__TASK DIRECTIONS__
Find the word "center" in the data below and copy each line that holds it.

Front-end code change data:
- - -

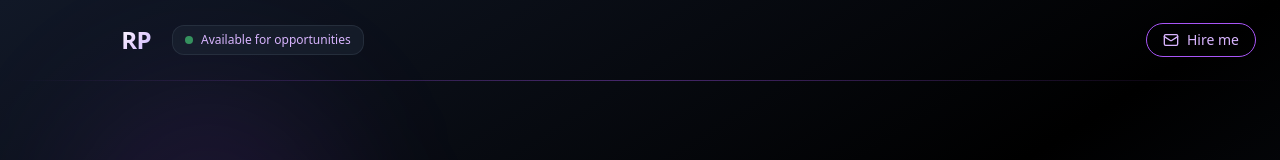
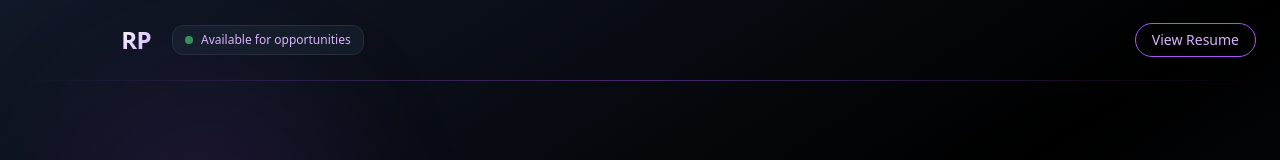
Before and after one commit to Tannic-Paprika/new-portfolio, a React (Vite) app: page / in a window 1280 px wide. Shown: the top 160 px of the page. Built offline with nearby package versions, Linux system fonts and the light colour scheme; a web font is replaced by a local one.

Commit message:
Update Navbar.jsx

```diff
--- a/src/components/Navbar.jsx
+++ b/src/components/Navbar.jsx
@@ -44,11 +44,12 @@
           <div className="flex items-center">
             {/* CTA Button */}
             <button
-              onClick={() => (window.location.href = 'mailto:rajpattnaik426@gmail.com')}
+              onClick={() =>
+                (window.location.href = 'https://drive.google.com/file/d/1XZSjZEMm8zTa20mwc3W_fRxi-ZYGaLHG/view')
+              }
               className="flex items-center gap-2 px-4 py-1.5 border border-purple-500 text-purple-300 text-sm font-medium rounded-full hover:bg-purple-600/10 hover:text-purple-200 transition-all duration-200"
             >
-              <Mail className="w-4 h-4" />
-              Hire me
+              View Resume
             </button>
           </div>
         </div>
```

- - -

__ANSWER SPACE__
           <div className="flex items-center">
               className="flex items-center gap-2 px-4 py-1.5 border border-purple-500 text-purple-300 text-sm font-medium rounded-full hover:bg-purple-600/10 hover:text-purple-200 transition-all duration-200"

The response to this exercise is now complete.